Received political wisdom in Rhode Island says the coastal and metro areas are more liberal, while the state’s interior towns elect Republicans. These are areas that don’t see a strong Democrat opposition, where Republicans have long held sway without much effort. After all, with Democrats controlling state government for close to 100 years now, why bother running up the score? That did not stop some local Democrats from running aggressive campaigns in their own town, however.
“We really wanted to give people in Scituate a choice this year,” says Alicia Ann Kelley, chair of the town Democrat party. “If they wanted to vote Democrat, they had six plus one [candidates].” Scituate is known as the most Republican town in the state. In an inverse of state government, the local GOP has had a controlling majority in the town council for almost a century. Democrats ran seven full candidates (one was a registered Independent) for city council, candidates for town clerk, town moderator, house district 41 and school committee.
Only former councilman Mike Marcello won a seat on the town council, placing sixth among all vote-getters. He was the last Democrat to be elected on the council in 2006, before running for General Assembly in 2008. Marcello actually ran against Nicholas Mattiello in 2014. On the school committee side, Scituate Democrats scooped up both seats up for election this year, giving Democrats a majority control, 3-2.
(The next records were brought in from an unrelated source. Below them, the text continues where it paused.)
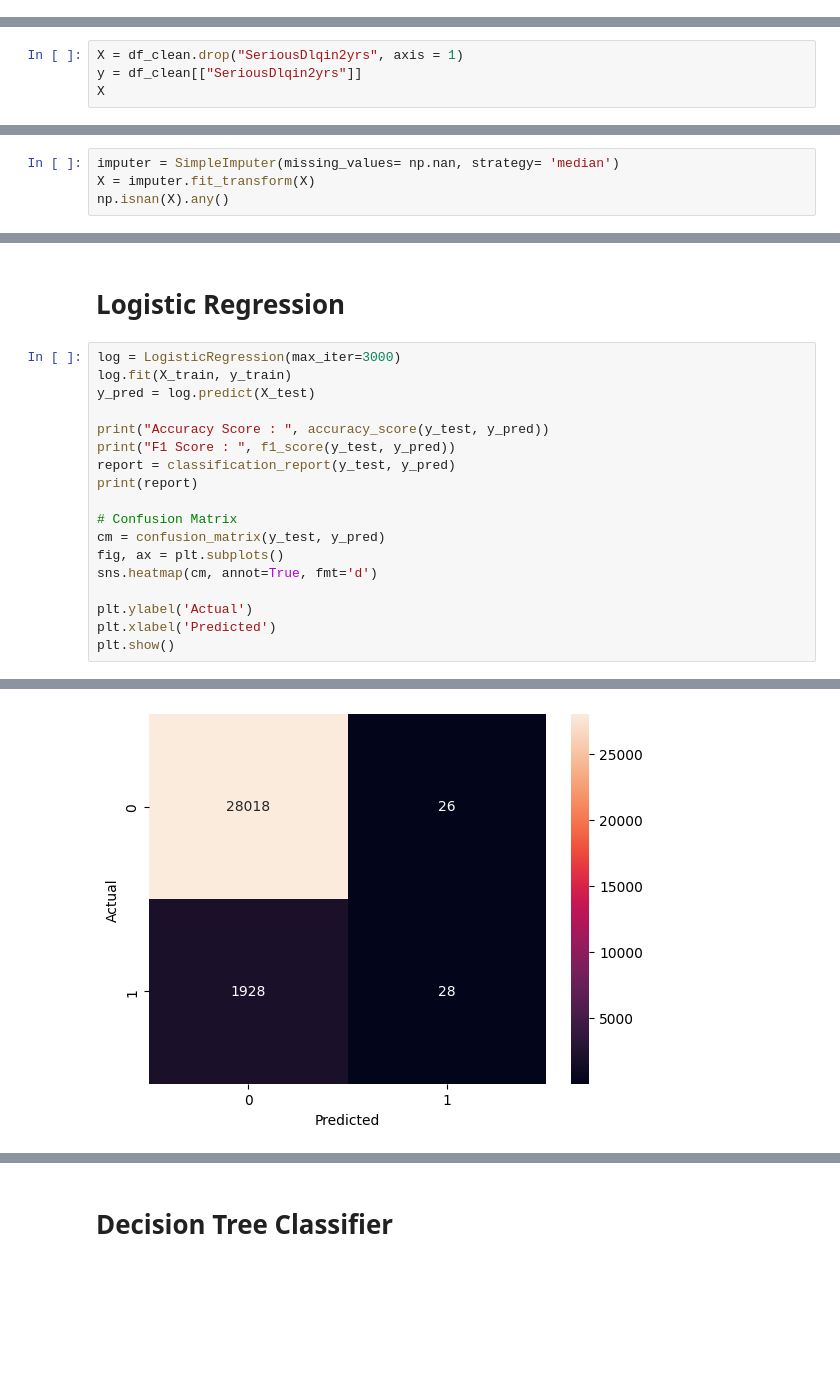
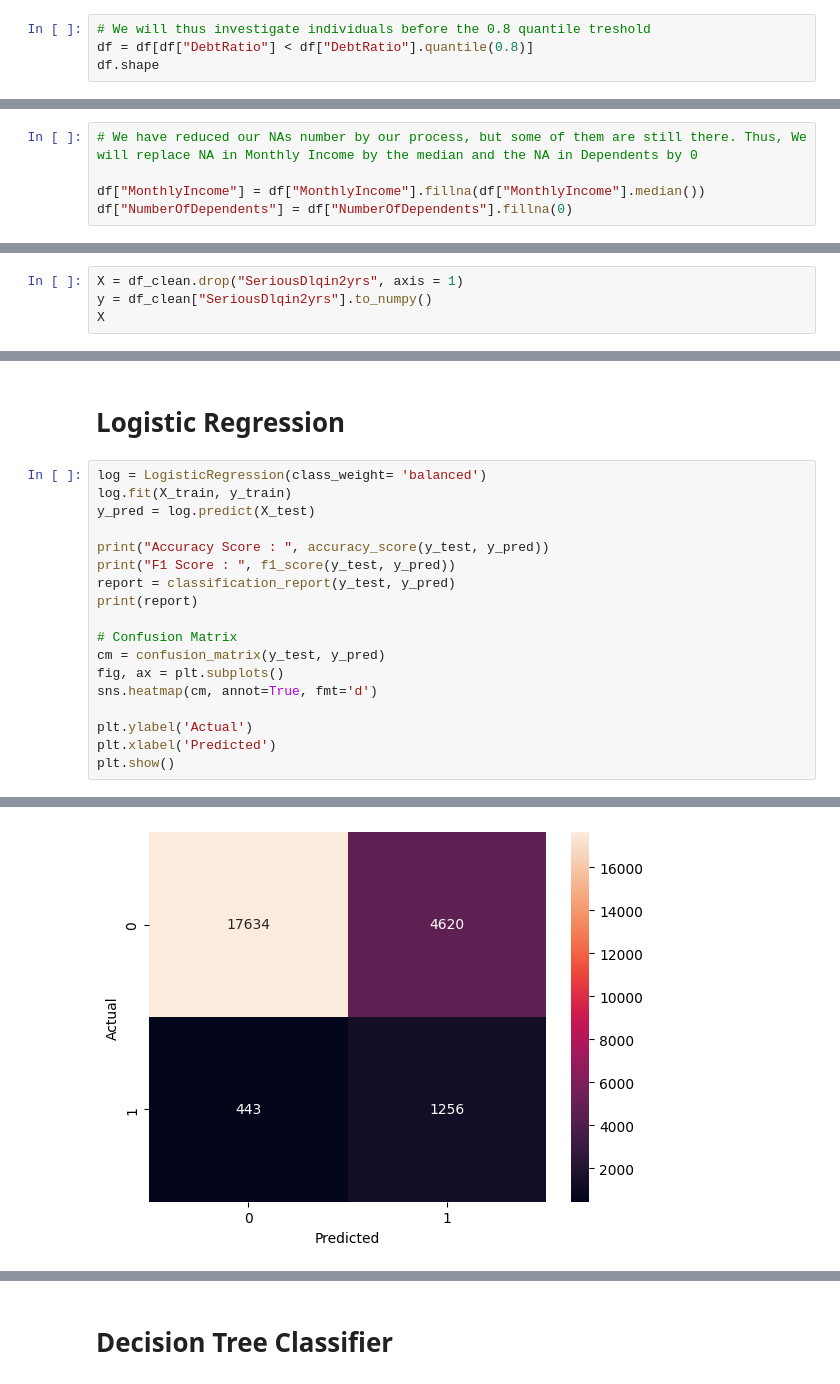
Before and after one commit to AlexisReve/Credit_Risk_ASSAS_2023, a Jupyter notebook: analysis_ML.ipynb, the cells around one changed output, grey strips where cells are left out. Drawn from its saved outputs; the diff is of its cells as text; blank space fills up the shorter version.

```diff
--- a/analysis_ML.ipynb
+++ b/analysis_ML.ipynb
@@ -139,0 +188,4 @@ print(df.loc[df["NumberOfTimes90DaysLate"] > 90].shape)
+# %%
+# We will thus investigate individuals before the 0.8 quantile treshold
+df = df[df["DebtRatio"] < df["DebtRatio"].quantile(0.8)]
+df.shape
@@ -341,0 +344,5 @@ dtype: int64
+# %%
+# We have reduced our NAs number by our process, but some of them are still there. Thus, We will replace NA in Monthly Income by the median and the NA in Dependents by 0
+
+df["MonthlyIncome"] = df["MonthlyIncome"].fillna(df["MonthlyIncome"].median())
+df["NumberOfDependents"] = df["NumberOfDependents"].fillna(0)
@@ -375,6 +373,6 @@ dtype: int64
 # %%
 X = df_clean.drop("SeriousDlqin2yrs", axis = 1)
-y = df_clean[["SeriousDlqin2yrs"]]
+y = df_clean["SeriousDlqin2yrs"].to_numpy()
 X
 # %% [output]
 |  | RevolvingUtilizationOfUnsecuredLines | age | NumberOfTime30-59DaysPastDueNotWorse | DebtRatio | MonthlyIncome | NumberOfOpenCreditLinesAndLoans | ... |
@@ -397,4 +390,0 @@ from sklearn.impute import SimpleImputer, KNNImputer
-# %%
-imputer = SimpleImputer(missing_values= np.nan, strategy= 'median')
-X = imputer.fit_transform(X)
-np.isnan(X).any()
@@ -445,7 +427,7 @@ y_test dimension :  (30000, 1)
 # %% [markdown]
 # Logistic Regression
 # %%
-log = LogisticRegression(max_iter=3000)
+log = LogisticRegression(class_weight= 'balanced')
 log.fit(X_train, y_train)
 y_pred = log.predict(X_test)
 
@@ -476 +458 @@ weighted avg       0.91      0.93      0.91     30000
-[figure, old version]
+[figure, new version]
```
Also changed, not shown: parts of 49 cells of this notebook.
“This is a big deal,” says Kelley. “We haven’t had a majority on any elected board for decades if not 100 years.” Twenty-three million dollars out of the town’s $37 million goes toward schools, around 62% as of the last publicly available budget. It’s a similar situation in most Rhode Island towns, and it empowers local Democrats to do a lot more than before. “We as Democrats will be able to shine, showing that we’re gonna bring down the structural deficit, bring technology to schools, and fortify our CTE program,” says Kelley.
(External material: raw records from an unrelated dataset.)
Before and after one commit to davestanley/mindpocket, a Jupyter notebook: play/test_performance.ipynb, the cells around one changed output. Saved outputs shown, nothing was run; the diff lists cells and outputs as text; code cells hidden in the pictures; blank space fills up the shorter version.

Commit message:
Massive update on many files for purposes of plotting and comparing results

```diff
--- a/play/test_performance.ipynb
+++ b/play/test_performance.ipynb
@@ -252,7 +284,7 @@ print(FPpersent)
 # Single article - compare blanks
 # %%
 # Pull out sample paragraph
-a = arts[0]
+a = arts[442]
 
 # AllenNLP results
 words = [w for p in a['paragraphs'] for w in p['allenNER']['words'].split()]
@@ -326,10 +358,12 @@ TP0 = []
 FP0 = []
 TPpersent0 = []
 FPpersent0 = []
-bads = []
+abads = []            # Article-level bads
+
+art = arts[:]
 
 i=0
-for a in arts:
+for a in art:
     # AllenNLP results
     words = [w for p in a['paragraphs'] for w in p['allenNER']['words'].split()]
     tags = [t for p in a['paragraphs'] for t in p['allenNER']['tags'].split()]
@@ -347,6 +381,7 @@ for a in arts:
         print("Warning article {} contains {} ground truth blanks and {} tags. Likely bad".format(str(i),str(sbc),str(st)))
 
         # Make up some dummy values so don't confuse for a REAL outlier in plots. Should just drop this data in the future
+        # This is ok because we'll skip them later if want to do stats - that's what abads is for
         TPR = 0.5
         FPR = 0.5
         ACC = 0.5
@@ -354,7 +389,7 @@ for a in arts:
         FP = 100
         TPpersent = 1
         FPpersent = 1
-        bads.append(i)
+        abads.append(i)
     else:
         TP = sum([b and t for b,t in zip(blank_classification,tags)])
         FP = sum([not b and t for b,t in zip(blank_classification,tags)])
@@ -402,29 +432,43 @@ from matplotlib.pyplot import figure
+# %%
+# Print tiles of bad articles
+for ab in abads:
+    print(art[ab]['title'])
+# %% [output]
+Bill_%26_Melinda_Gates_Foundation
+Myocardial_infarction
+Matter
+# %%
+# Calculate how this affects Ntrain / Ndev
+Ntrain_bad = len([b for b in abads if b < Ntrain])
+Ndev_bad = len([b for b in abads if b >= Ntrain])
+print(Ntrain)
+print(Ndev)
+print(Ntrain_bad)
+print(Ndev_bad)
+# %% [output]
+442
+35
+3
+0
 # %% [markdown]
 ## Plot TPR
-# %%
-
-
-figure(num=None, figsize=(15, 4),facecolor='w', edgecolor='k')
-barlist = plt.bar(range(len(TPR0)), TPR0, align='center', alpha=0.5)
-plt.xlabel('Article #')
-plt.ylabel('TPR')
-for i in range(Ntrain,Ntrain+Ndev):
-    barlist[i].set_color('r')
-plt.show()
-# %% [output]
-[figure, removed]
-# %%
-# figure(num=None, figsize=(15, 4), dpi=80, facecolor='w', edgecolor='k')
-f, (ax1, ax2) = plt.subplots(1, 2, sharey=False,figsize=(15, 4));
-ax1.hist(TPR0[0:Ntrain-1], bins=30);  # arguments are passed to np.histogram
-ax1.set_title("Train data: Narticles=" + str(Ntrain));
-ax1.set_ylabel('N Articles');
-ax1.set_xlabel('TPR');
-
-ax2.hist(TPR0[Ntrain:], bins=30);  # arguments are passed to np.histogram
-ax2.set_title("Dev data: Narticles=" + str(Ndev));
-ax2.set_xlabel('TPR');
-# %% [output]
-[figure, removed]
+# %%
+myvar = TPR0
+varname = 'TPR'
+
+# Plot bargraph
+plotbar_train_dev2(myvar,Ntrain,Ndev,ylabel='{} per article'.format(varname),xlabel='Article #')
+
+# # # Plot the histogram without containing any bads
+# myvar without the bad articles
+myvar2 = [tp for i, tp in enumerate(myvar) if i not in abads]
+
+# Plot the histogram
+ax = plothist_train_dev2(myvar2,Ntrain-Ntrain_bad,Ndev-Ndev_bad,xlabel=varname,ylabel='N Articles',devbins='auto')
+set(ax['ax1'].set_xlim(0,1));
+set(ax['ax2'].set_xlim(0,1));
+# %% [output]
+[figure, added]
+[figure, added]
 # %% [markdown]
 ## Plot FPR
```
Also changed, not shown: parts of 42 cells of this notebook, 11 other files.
The perception is that Scituate is a Republican stronghold, but the actual data shows different. Twenty-five percent of voters are registered Republicans, 23% are registered Democrats, and 50% of voters in Scituate are unaffiliated. Kelley ascribes it to the state’s unique semi-open primary system, which results in a lot of voters who aren’t locked in by their party. “It comes back to service for the town,” she says.
Elsewhere in Rhode Island this cycle, Megan Cotter ran a close campaign against Republican Justin Price for House District 39. District 39 (like many outside the metro area) covers multiple towns: most of Exeter, all of Richmond and the northern sliver of Hopkinton. Races were close across the board in the area. Joe Biden only got three more voters than Donald Trump in Richmond, for example, and in Exeter, Trump only received 35 more votes than Biden. Congressman Jim Langevin also only won Exeter by 11 votes, but lost Richmond to challenger Robert Lancia by 9.
“I don’t think it matters if you’re liberal, progressive, conservative,” says Cotter, “if you’re talking about the things they want to hear, and the things you care about.” She characterizes her district as less conservative and more willing to be anti-establishment at the local level, finding instances where a voter voted for Trump but also for Cotter. Cotter ascribes it to voters willing to break more with the party at the local than national level. She may not be wrong; she only lost by a slim margin of 321 votes, dominating in early voting and mail ballots.
Cotter ran a positive campaign, running on the issues. Down in her district, solar farms and schools are the big issues. Residents of the towns are broadly against clear cutting, the practice of removing trees and replacing them with solar farms. Other issues she ran on include legalizing marijuana, raising the minimum wage and 100% renewable energy by 2030.
When asked by Motif if she’d run again in 2022, Cotter declined to give a definitive answer. The wounds are a little fresh and she’s adjusting to re-entering life from campaign mode. “I’m not committing to running again,” she says. “But I’m not not committing either.”
Kelley, too, declined to comment on any future election plans, but suffice to say there are some Democrats out there who are not willing to write off the rural areas.